┌─ Working data

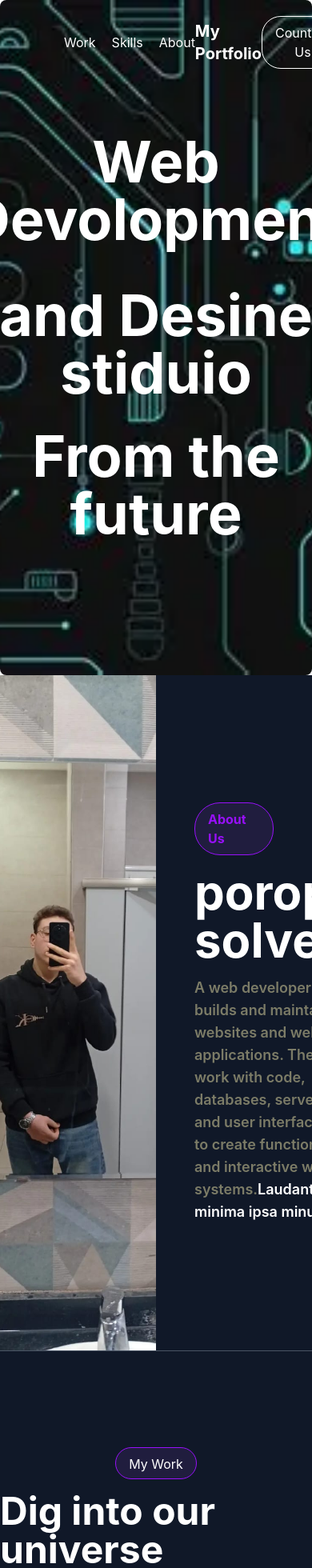
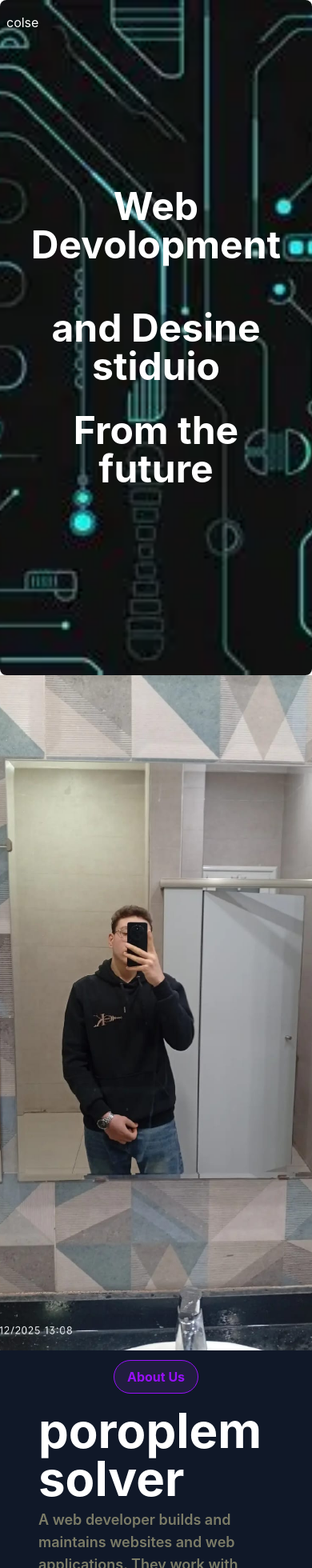
Before and after one commit to mazenslime/portfolio, a React (Vite) app: page / in a window 390 px wide. Shown: the top 1960 px of the page at 80% size. Built offline with nearby package versions, Linux system fonts and the light colour scheme.

Commit message:
update components and add start page

```diff
--- a/src/App.jsx
+++ b/src/App.jsx
@@ -8,13 +8,22 @@ import Work from './componant/Work'
 import Skills from './componant/Skills'
 import ContactForm from './componant/contactus'
 import Footar from './componant/Footar'
+import Start from './componant/start'
 // import images from 'assets/imges.webp'
 import weather from './assets/لقطة الشاشة 2026-02-26 171531.png'
 import landing from './assets/لقطة الشاشة 2026-02-27 000723.png'
 import ecommerce from './assets/لقطة الشاشة 2026-02-27 001650.png'
 import car from './assets/لقطة الشاشة 2026-02-27 002313.png'
+import { i } from 'motion/react-client'
 
 function App() {
+      const [Width, setWidth] = useState(window.innerWidth);
+      const [isOpen, setIsOpen] = useState(false);
+      window.addEventListener('resize', () => {
+        setWidth(window.innerWidth);
+      });
+      console.log(Width);
+
       const projects = [
         {
             id: 1,
@@ -48,12 +57,14 @@ function App() {
 
   return (
     <>
-      <Navbar />
-      <Hero />
-      <About />
-      <Work projects={projects} />
+      <h1 className={`${Width > 600 ? 'hidden' : 'block'} cursor-pointer fixed top-4 left-2 z-1000 text-white` } onClick={() => setIsOpen(!isOpen)}>colse</h1>
+      <Navbar Width={Width} isOpen={isOpen} />
+      <Hero Width={Width} />
+      <Start />
+      <About  Width={Width}/>
+      <Work projects={projects} Width={Width} />
       <Skills />
-      <ContactForm />
+      <ContactForm Width={Width} />
       <Footar/>
     </>
   )
--- a/src/componant/About.jsx
+++ b/src/componant/About.jsx
@@ -2,7 +2,7 @@ import React, { useRef,useEffect, useState } from 'react'
 import photo from '../assets/photo.jpg'
 import { data } from 'motion/react-client'
 import { motion,animate,stagger } from "motion/react"
-const About = () => {
+const About = ({ Width }) => {
   const aboutData = [
     "Developers",
     "Creative Minds",
@@ -20,13 +20,14 @@ const About = () => {
     return () => clearInterval(interval);
   },[])
   return (
-    <div className="flex flex-row min-h-screen bg-gray-900 text-white border-b-1 border-gray-600" id='about'>
+    <div className={`${Width > 900 ? 'flex flex-row' : 'flex flex-col gap-3'} min-h-screen bg-gray-900 text-white border-b-1 border-gray-600`} id='about'>
        <motion.img
+
        initial={{transform:'scale(0.8)', opacity: 0}}
        whileInView={{transform:'scale(1)', opacity: 1}}
        transition={{duration: 0.5}}
-       src={photo} alt="About Us" className="w-1/2 h-screen object-cover" />
-       <div className="w-1/2 flex flex-col justify-center items-start px-12">
+       src={photo} alt="About Us" className={` ${Width > 900 ? 'w-1/2' : 'w-full'} h-screen object-cover`} />
+       <div className={` ${Width > 900 ? 'w-1/2 items-start' : 'w-full items-center'} flex flex-col justify-center  px-12`}>
         <div className="px-4 py-2  bg-purple-500/10  rounded-4xl border-1 border-purple-600">
             <h3 className="text-purple-600 font-bold ">About Us</h3>
         </div>
@@ -35,7 +36,7 @@ const About = () => {
         whileInView={{opacity:1}}
         transition={{duration:1}}
         className="text-6xl font-bold mt-4">{data}</motion.h2>
-        <p className="mt-4 text-lg font-semibold text-olive-500">A web developer builds and maintains websites and web applications. They work with code, databases, servers, and user interfaces to create functional and interactive web systems.<span className='text-white'>Laudantium minima ipsa minus</span></p>
+        <p className={` ${Width > 900 ? 'mt-4' : 'mt-2'} text-lg font-semibold text-olive-500`}>A web developer builds and maintains websites and web applications. They work with code, databases, servers, and user interfaces to create functional and interactive web systems.<span className='text-white'>Laudantium minima ipsa minus</span></p>
        </div>
     </div>
   )
--- a/src/componant/Navbar.jsx
+++ b/src/componant/Navbar.jsx
@@ -1,7 +1,7 @@
 import React from 'react'
 import { useState } from 'react'
 import { motion, useScroll } from "motion/react"
-export const Navbar = () => {
+export const Navbar = ({ Width ,isOpen }) => {
   const [isScrolled, setIsScrolled] = useState(false);
   const {scrollY} = useScroll();
   window.addEventListener('scroll', function() {
@@ -16,10 +16,10 @@ export const Navbar = () => {
     <motion.div
     initial={{ y: -100, opacity: 0 }}
     animate={{ y: 0, opacity: 1 }}
-    transition={{ duration: 0.5 ,delay: 0.2}}
-    className={`flex items-center justify-between p-5 px-20 fixed w-full z-11  ${isScrolled ? 'scrolled' : ''}`}>
+    transition={{ duration: 0.5 ,delay: 1.5}}
+    className={`${Width >600 ?`flex items-center justify-between p-5 px-20 fixed w-full z-11  ${isScrolled ? 'scrolled' : ''}`:`h-lvh w-1/2 px-4  flex flex-col justify-center items-start gap-5 bg-black text-white fixed left-0 ${isOpen ? 'translate-x-0' : '-translate-x-full'} transition-all duration-300  z-11 `}`}>
         <div>
-          <ul className='flex items-center gap-5 text-white'>
+          <ul className={Width >600 ? 'flex items-center gap-5 text-white' : 'flex flex-col gap-5 text-white' }>
             <li className='hover:text-blue-500 transition duration-300 ease-in hover:border-be-1 border-black-500 hover:semibold '><a href="#work">Work</a></li>
             {/* <li className='hover:text-blue-500 transition duration-300 ease-in hover:border-be-1 border-black-500 hover:semibold'><a href="#services">Services</a></li> */}
             <li className='hover:text-blue-500 transition duration-300 ease-in hover:border-be-1 border-black-500 hover:semibold'><a href="#skills">Skills</a></li>
--- a/src/componant/Skills.jsx
+++ b/src/componant/Skills.jsx
@@ -69,8 +69,8 @@ const Skills = () => {
     ]
   return (
     <div className='bg-gray-900 min-h-screen w-full text-white flex flex-col  justify-start items-center cursor-pointer' id='skills'>
-        <div className='px-4 py-2  mt-30 h-10 py-2 text-center w-1/10  bg-purple-500/10 rounded-4xl border-1 border-purple-600 mb-4'>
-            skills
+        <div className='text-center px-4 py-2  mt-30 h-10 py-2  bg-purple-500/10 rounded-4xl border-1 border-purple-600'>
+            My Skills
         </div>
         <p className='text-lg text-gray-300'>My skills in web applications</p>
         <div className='flex flex-row  flex-wrap justify-center items-center gap-10 mt-10'>
--- a/src/componant/Work.jsx
+++ b/src/componant/Work.jsx
@@ -1,7 +1,7 @@
 import React from 'react'
 import Projects from './Projects'
 
-const Work = ({projects}) => {
+const Work = ({projects, Width}) => {
     let number = projects.length;
     const rclick = () => {
         const container = document.getElementById('pro');
@@ -13,11 +13,11 @@ const Work = ({projects}) => {
       }
   return (
     <div id='work' className='relative min-h-screen bg-gray-900 text-white flex flex-col justify-start items-center'>
-        <div className='px-4 py-2  mt-30 h-10 py-2  bg-purple-500/10 rounded-4xl border-1 border-purple-600'>
+        <div className='text-center px-4 py-2  mt-30 h-10 py-2  bg-purple-500/10 rounded-4xl border-1 border-purple-600'>
             My Work
         </div>
         <div>
-            <p className='mt-4 text-5xl font-bold text-white-500'>Dig into our universe</p>
+            <p className={` ${Width > 900 ? 'mt-4 ' : 'mt-2 text-center'} text-5xl font-bold text-white-500`}>Dig into our universe</p>
         </div>
         <div className='flex flex-row justify-end w-full gap-4 mr-25 mt-20 '>
               <button className='cursor-pointer' onClick={rclick} ><i class="fa-solid fa-angle-left"></i></button>
--- a/src/componant/hero.jsx
+++ b/src/componant/hero.jsx
@@ -2,7 +2,7 @@ import React from 'react'
 import OPI from '../assets/OIP.webp'
 import { motion } from "motion/react"
 
-const Hero = () => {
+const Hero = ({ Width }) => {
   return (
     <div className="" id='home'>
         <img
@@ -12,25 +12,25 @@ const Hero = () => {
             style={{height:'100vh'}}
             className="rounded-lg shadow-lg position-relative object-cover"
         />
-        <div className="absolute top-1/2 left-1/2 transform -translate-x-1/2 -translate-y-1/2 text-center cursor-pointer">
+        <div className={`absolute top-1/2 left-1/2 transform -translate-x-1/2 -translate-y-1/2 text-center cursor-pointer ${Width > 900 ? 'w-150' : 'w-full'}`}>
             <motion.h1
             initial={{opacity:0}}
             animate={{opacity:1}}
-            whileHover={{ border: '2px solid white' }}
-            transition={{ duration: 1 }}
-            className="text-7xl font-bold text-white mb-4 p-4 ">Web Devolopment</motion.h1>
+            // whileHover={{ border: '2px solid white' }}
+            transition={{ duration: 1 ,delay: 1.5}}
+            className= {` ${Width > 900 ? 'text-7xl' : 'text-5xl'} font-bold text-white mb-6 p-4`}>Web Devolopment</motion.h1>
+            <motion.p
+            initial={{ opacity: 0 }}
+            animate={{ opacity: 1}}
+            // whileHover={{ border: '2px solid white' }}
+            transition={{ duration: 1,delay:1.6}}
+             className={ ` ${Width > 900 ? 'text-7xl' : 'text-5xl'} font-bold text-white p-4`}>and Desine stiduio </motion.p>
             <motion.p
             initial={{ opacity: 0 }}
             animate={{ opacity: 1 }}
-            whileHover={{ border: '2px solid white' }}
-            transition={{ duration: 1}}
-             className="text-7xl font-bold text-white p-4">and Desine stiduio </motion.p>
-            <motion.p
-            initial={{ opacity: 0 }}
-            animate={{ opacity: 1 }}
-            whileHover={{ border: '2px solid white' }}
-            transition={{ duration: 1 }}
-            className="text-7xl font-bold text-white p-4">From the future</motion.p>
+            // whileHover={{ border: '2px solid white' }}
+            transition={{ duration: 1,delay:1.7 }}
+            className={ ` ${Width > 900 ? 'text-7xl' : 'text-5xl'} font-bold text-white p-4`}>From the future</motion.p>
         </div>
     </div>
   )
--- /dev/null
+++ b/src/componant/start.jsx
@@ -0,0 +1,19 @@
+import React from 'react'
+import { motion } from "motion/react"
+const Start = () => {
+  return (
+    <motion.div
+    initial={{width:'100%', height:'100vh',visibility:'visable'}}
+    animate={{width:'100%', height:'0%',visibility:'hidden'}}
+    transition={{duration: 0.5 ,delay:0.5}}
+    className='absolute top-0 left-0 w-full h-full z-1000 bg-blue-500 text-white '>
+        <motion.h1
+        initial={{opacity: 1, visibility:'visable'}}
+        animate={{opacity: 0,visibility:'hidden'}}
+        transition={{duration: 0.5, delay: 0.5}}
+        className='text-4xl font-bold text-center absolute top-1/2 left-1/2 transform -translate-x-1/2 -translate-y-1/2'>Welcome to My Portfolio</motion.h1>
+    </motion.div>
+  )
+}
+
+export default Start
```
Also changed, not shown: src/componant/contactus.jsx (+10 -10 lines).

└─

> Task: If a line of the data above contains "screen", copy it out.

> Completed task:
-    <div className="flex flex-row min-h-screen bg-gray-900 text-white border-b-1 border-gray-600" id='about'>
+    <div className={`${Width > 900 ? 'flex flex-row' : 'flex flex-col gap-3'} min-h-screen bg-gray-900 text-white border-b-1 border-gray-600`} id='about'>
-       src={photo} alt="About Us" className="w-1/2 h-screen object-cover" />
+       src={photo} alt="About Us" className={` ${Width > 900 ? 'w-1/2' : 'w-full'} h-screen object-cover`} />
     <div className='bg-gray-900 min-h-screen w-full text-white flex flex-col  justify-start items-center cursor-pointer' id='skills'>
     <div id='work' className='relative min-h-screen bg-gray-900 text-white flex flex-col justify-start items-center'>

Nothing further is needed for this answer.